*** Provided material Section Begins ***
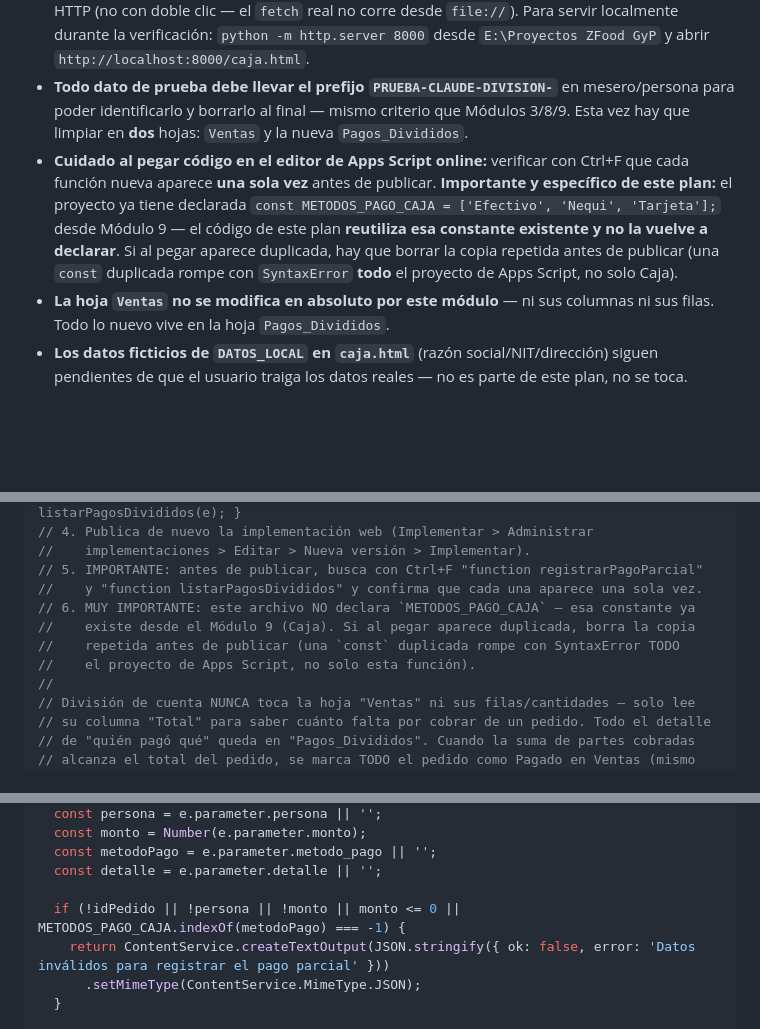
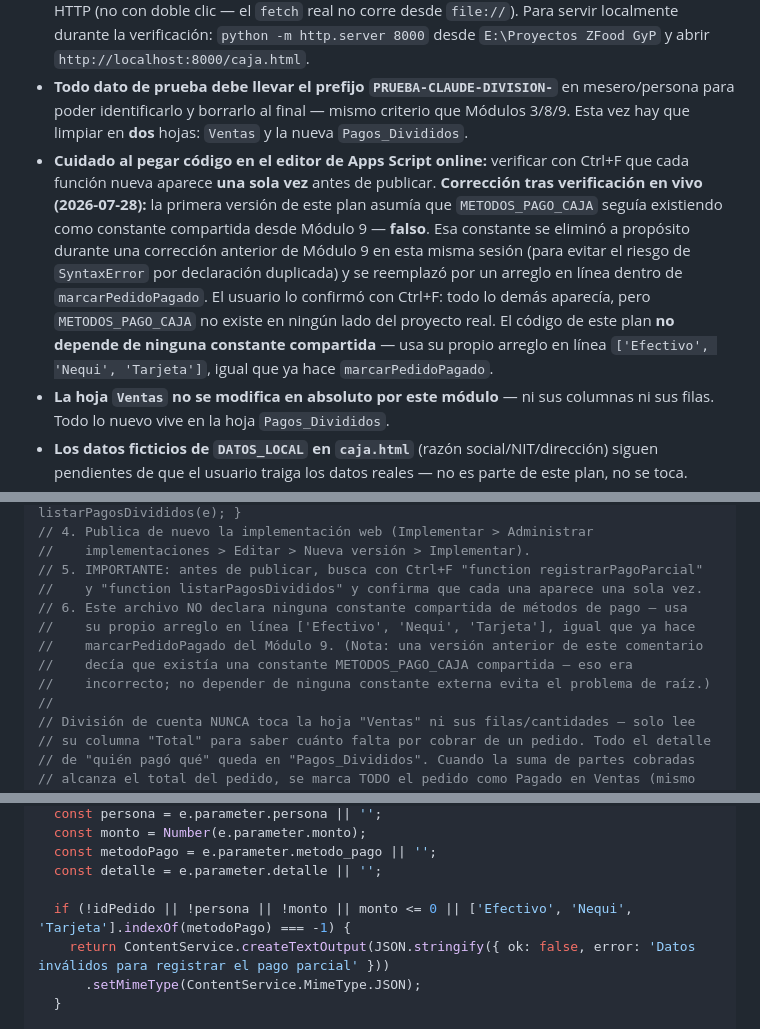
Before and after one commit to jcdondeelgordo-bit/MenuDigital, a Markdown page: Gestion_Proyecto/01-modulos/modulo-4-plan-implementacion.md, 3 parts joined by grey strips. GitHub-like rendering; blank space fills up the shorter version.

Commit message:
docs: corregir el plan (METODOS_PAGO_CAJA inexistente, z-index, redondeo) tras hallazgos reales de implementación

```diff
--- a/Gestion_Proyecto/01-modulos/modulo-4-plan-implementacion.md
+++ b/Gestion_Proyecto/01-modulos/modulo-4-plan-implementacion.md
@@ -14,7 +14,7 @@
 - **`E:\Proyectos ZFood GyP` SÍ es un repositorio git** (a diferencia de cuando se escribió el plan de Módulo 9) — cada tarea de este plan termina con un `git commit` de los archivos locales que haya tocado. Los cambios manuales del usuario en Apps Script/Sheets no se commitean (no existen como archivo versionado más allá de la copia `.gs.txt` de referencia).
 - **No hay framework de pruebas automatizadas** en este proyecto. La verificación de backend se hace con `curl` real contra el `SCRIPT_URL` desplegado — en este entorno Windows usar siempre `curl -s -L --ssl-no-revoke` (sin `--ssl-no-revoke` falla por revocación de certificado de schannel). La verificación de frontend es manual: abrir `caja.html` en el navegador, servido por HTTP (no con doble clic — el `fetch` real no corre desde `file://`). Para servir localmente durante la verificación: `python -m http.server 8000` desde `E:\Proyectos ZFood GyP` y abrir `http://localhost:8000/caja.html`.
 - **Todo dato de prueba debe llevar el prefijo `PRUEBA-CLAUDE-DIVISION-`** en mesero/persona para poder identificarlo y borrarlo al final — mismo criterio que Módulos 3/8/9. Esta vez hay que limpiar en **dos** hojas: `Ventas` y la nueva `Pagos_Divididos`.
-- **Cuidado al pegar código en el editor de Apps Script online:** verificar con Ctrl+F que cada función nueva aparece **una sola vez** antes de publicar. **Importante y específico de este plan:** el proyecto ya tiene declarada `const METODOS_PAGO_CAJA = ['Efectivo', 'Nequi', 'Tarjeta'];` desde Módulo 9 — el código de este plan **reutiliza esa constante existente y no la vuelve a declarar**. Si al pegar aparece duplicada, hay que borrar la copia repetida antes de publicar (una `const` duplicada rompe con `SyntaxError` **todo** el proyecto de Apps Script, no solo Caja).
+- **Cuidado al pegar código en el editor de Apps Script online:** verificar con Ctrl+F que cada función nueva aparece **una sola vez** antes de publicar. **Corrección tras verificación en vivo (2026-07-28):** la primera versión de este plan asumía que `METODOS_PAGO_CAJA` seguía existiendo como constante compartida desde Módulo 9 — **falso**. Esa constante se eliminó a propósito durante una corrección anterior de Módulo 9 en esta misma sesión (para evitar el riesgo de `SyntaxError` por declaración duplicada) y se reemplazó por un arreglo en línea dentro de `marcarPedidoPagado`. El usuario lo confirmó con Ctrl+F: todo lo demás aparecía, pero `METODOS_PAGO_CAJA` no existe en ningún lado del proyecto real. El código de este plan **no depende de ninguna constante compartida** — usa su propio arreglo en línea `['Efectivo', 'Nequi', 'Tarjeta']`, igual que ya hace `marcarPedidoPagado`.
 - **La hoja `Ventas` no se modifica en absoluto por este módulo** — ni sus columnas ni sus filas. Todo lo nuevo vive en la hoja `Pagos_Divididos`.
 - **Los datos ficticios de `DATOS_LOCAL` en `caja.html`** (razón social/NIT/dirección) siguen pendientes de que el usuario traiga los datos reales — no es parte de este plan, no se toca.
 
@@ -62,10 +62,11 @@ Crear `E:\Proyectos ZFood GyP\Gestion_Proyecto\01-modulos\modulo-4-apps-script-d
 //    implementaciones > Editar > Nueva versión > Implementar).
 // 5. IMPORTANTE: antes de publicar, busca con Ctrl+F "function registrarPagoParcial"
 //    y "function listarPagosDivididos" y confirma que cada una aparece una sola vez.
-// 6. MUY IMPORTANTE: este archivo NO declara `METODOS_PAGO_CAJA` — esa constante ya
-//    existe desde el Módulo 9 (Caja). Si al pegar aparece duplicada, borra la copia
-//    repetida antes de publicar (una `const` duplicada rompe con SyntaxError TODO
-//    el proyecto de Apps Script, no solo esta función).
+// 6. Este archivo NO declara ninguna constante compartida de métodos de pago — usa
+//    su propio arreglo en línea ['Efectivo', 'Nequi', 'Tarjeta'], igual que ya hace
+//    marcarPedidoPagado del Módulo 9. (Nota: una versión anterior de este comentario
+//    decía que existía una constante METODOS_PAGO_CAJA compartida — eso era
+//    incorrecto; no depender de ninguna constante externa evita el problema de raíz.)
 //
 // División de cuenta NUNCA toca la hoja "Ventas" ni sus filas/cantidades — solo lee
 // su columna "Total" para saber cuánto falta por cobrar de un pedido. Todo el detalle
@@ -89,7 +90,7 @@ function registrarPagoParcial(e) {
   const metodoPago = e.parameter.metodo_pago || '';
   const detalle = e.parameter.detalle || '';
 
-  if (!idPedido || !persona || !monto || monto <= 0 || METODOS_PAGO_CAJA.indexOf(metodoPago) === -1) {
+  if (!idPedido || !persona || !monto || monto <= 0 || ['Efectivo', 'Nequi', 'Tarjeta'].indexOf(metodoPago) === -1) {
     return ContentService.createTextOutput(JSON.stringify({ ok: false, error: 'Datos inválidos para registrar el pago parcial' }))
       .setMimeType(ContentService.MimeType.JSON);
   }
```
Also changed, not shown: other parts of Gestion_Proyecto/01-modulos/modulo-4-plan-implementacion.md (+5 -2 lines).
*** Provided material Section Ends ***
(Task goal): Print every record exactly without the images.

(Exercise output):
Before and after one commit to jcdondeelgordo-bit/MenuDigital, a Markdown page: Gestion_Proyecto/01-modulos/modulo-4-plan-implementacion.md, 3 parts joined by grey strips. GitHub-like rendering; blank space fills up the shorter version.

Commit message:
docs: corregir el plan (METODOS_PAGO_CAJA inexistente, z-index, redondeo) tras hallazgos reales de implementación

```diff
--- a/Gestion_Proyecto/01-modulos/modulo-4-plan-implementacion.md
+++ b/Gestion_Proyecto/01-modulos/modulo-4-plan-implementacion.md
@@ -14,7 +14,7 @@
 - **`E:\Proyectos ZFood GyP` SÍ es un repositorio git** (a diferencia de cuando se escribió el plan de Módulo 9) — cada tarea de este plan termina con un `git commit` de los archivos locales que haya tocado. Los cambios manuales del usuario en Apps Script/Sheets no se commitean (no existen como archivo versionado más allá de la copia `.gs.txt` de referencia).
 - **No hay framework de pruebas automatizadas** en este proyecto. La verificación de backend se hace con `curl` real contra el `SCRIPT_URL` desplegado — en este entorno Windows usar siempre `curl -s -L --ssl-no-revoke` (sin `--ssl-no-revoke` falla por revocación de certificado de schannel). La verificación de frontend es manual: abrir `caja.html` en el navegador, servido por HTTP (no con doble clic — el `fetch` real no corre desde `file://`). Para servir localmente durante la verificación: `python -m http.server 8000` desde `E:\Proyectos ZFood GyP` y abrir `http://localhost:8000/caja.html`.
 - **Todo dato de prueba debe llevar el prefijo `PRUEBA-CLAUDE-DIVISION-`** en mesero/persona para poder identificarlo y borrarlo al final — mismo criterio que Módulos 3/8/9. Esta vez hay que limpiar en **dos** hojas: `Ventas` y la nueva `Pagos_Divididos`.
-- **Cuidado al pegar código en el editor de Apps Script online:** verificar con Ctrl+F que cada función nueva aparece **una sola vez** antes de publicar. **Importante y específico de este plan:** el proyecto ya tiene declarada `const METODOS_PAGO_CAJA = ['Efectivo', 'Nequi', 'Tarjeta'];` desde Módulo 9 — el código de este plan **reutiliza esa constante existente y no la vuelve a declarar**. Si al pegar aparece duplicada, hay que borrar la copia repetida antes de publicar (una `const` duplicada rompe con `SyntaxError` **todo** el proyecto de Apps Script, no solo Caja).
+- **Cuidado al pegar código en el editor de Apps Script online:** verificar con Ctrl+F que cada función nueva aparece **una sola vez** antes de publicar. **Corrección tras verificación en vivo (2026-07-28):** la primera versión de este plan asumía que `METODOS_PAGO_CAJA` seguía existiendo como constante compartida desde Módulo 9 — **falso**. Esa constante se eliminó a propósito durante una corrección anterior de Módulo 9 en esta misma sesión (para evitar el riesgo de `SyntaxError` por declaración duplicada) y se reemplazó por un arreglo en línea dentro de `marcarPedidoPagado`. El usuario lo confirmó con Ctrl+F: todo lo demás aparecía, pero `METODOS_PAGO_CAJA` no existe en ningún lado del proyecto real. El código de este plan **no depende de ninguna constante compartida** — usa su propio arreglo en línea `['Efectivo', 'Nequi', 'Tarjeta']`, igual que ya hace `marcarPedidoPagado`.
 - **La hoja `Ventas` no se modifica en absoluto por este módulo** — ni sus columnas ni sus filas. Todo lo nuevo vive en la hoja `Pagos_Divididos`.
 - **Los datos ficticios de `DATOS_LOCAL` en `caja.html`** (razón social/NIT/dirección) siguen pendientes de que el usuario traiga los datos reales — no es parte de este plan, no se toca.
 
@@ -62,10 +62,11 @@ Crear `E:\Proyectos ZFood GyP\Gestion_Proyecto\01-modulos\modulo-4-apps-script-d
 //    implementaciones > Editar > Nueva versión > Implementar).
 // 5. IMPORTANTE: antes de publicar, busca con Ctrl+F "function registrarPagoParcial"
 //    y "function listarPagosDivididos" y confirma que cada una aparece una sola vez.
-// 6. MUY IMPORTANTE: este archivo NO declara `METODOS_PAGO_CAJA` — esa constante ya
-//    existe desde el Módulo 9 (Caja). Si al pegar aparece duplicada, borra la copia
-//    repetida antes de publicar (una `const` duplicada rompe con SyntaxError TODO
-//    el proyecto de Apps Script, no solo esta función).
+// 6. Este archivo NO declara ninguna constante compartida de métodos de pago — usa
+//    su propio arreglo en línea ['Efectivo', 'Nequi', 'Tarjeta'], igual que ya hace
+//    marcarPedidoPagado del Módulo 9. (Nota: una versión anterior de este comentario
+//    decía que existía una constante METODOS_PAGO_CAJA compartida — eso era
+//    incorrecto; no depender de ninguna constante externa evita el problema de raíz.)
 //
 // División de cuenta NUNCA toca la hoja "Ventas" ni sus filas/cantidades — solo lee
 // su columna "Total" para saber cuánto falta por cobrar de un pedido. Todo el detalle
@@ -89,7 +90,7 @@ function registrarPagoParcial(e) {
   const metodoPago = e.parameter.metodo_pago || '';
   const detalle = e.parameter.detalle || '';
 
-  if (!idPedido || !persona || !monto || monto <= 0 || METODOS_PAGO_CAJA.indexOf(metodoPago) === -1) {
+  if (!idPedido || !persona || !monto || monto <= 0 || ['Efectivo', 'Nequi', 'Tarjeta'].indexOf(metodoPago) === -1) {
     return ContentService.createTextOutput(JSON.stringify({ ok: false, error: 'Datos inválidos para registrar el pago parcial' }))
       .setMimeType(ContentService.MimeType.JSON);
   }
```
Also changed, not shown: other parts of Gestion_Proyecto/01-modulos/modulo-4-plan-implementacion.md (+5 -2 lines).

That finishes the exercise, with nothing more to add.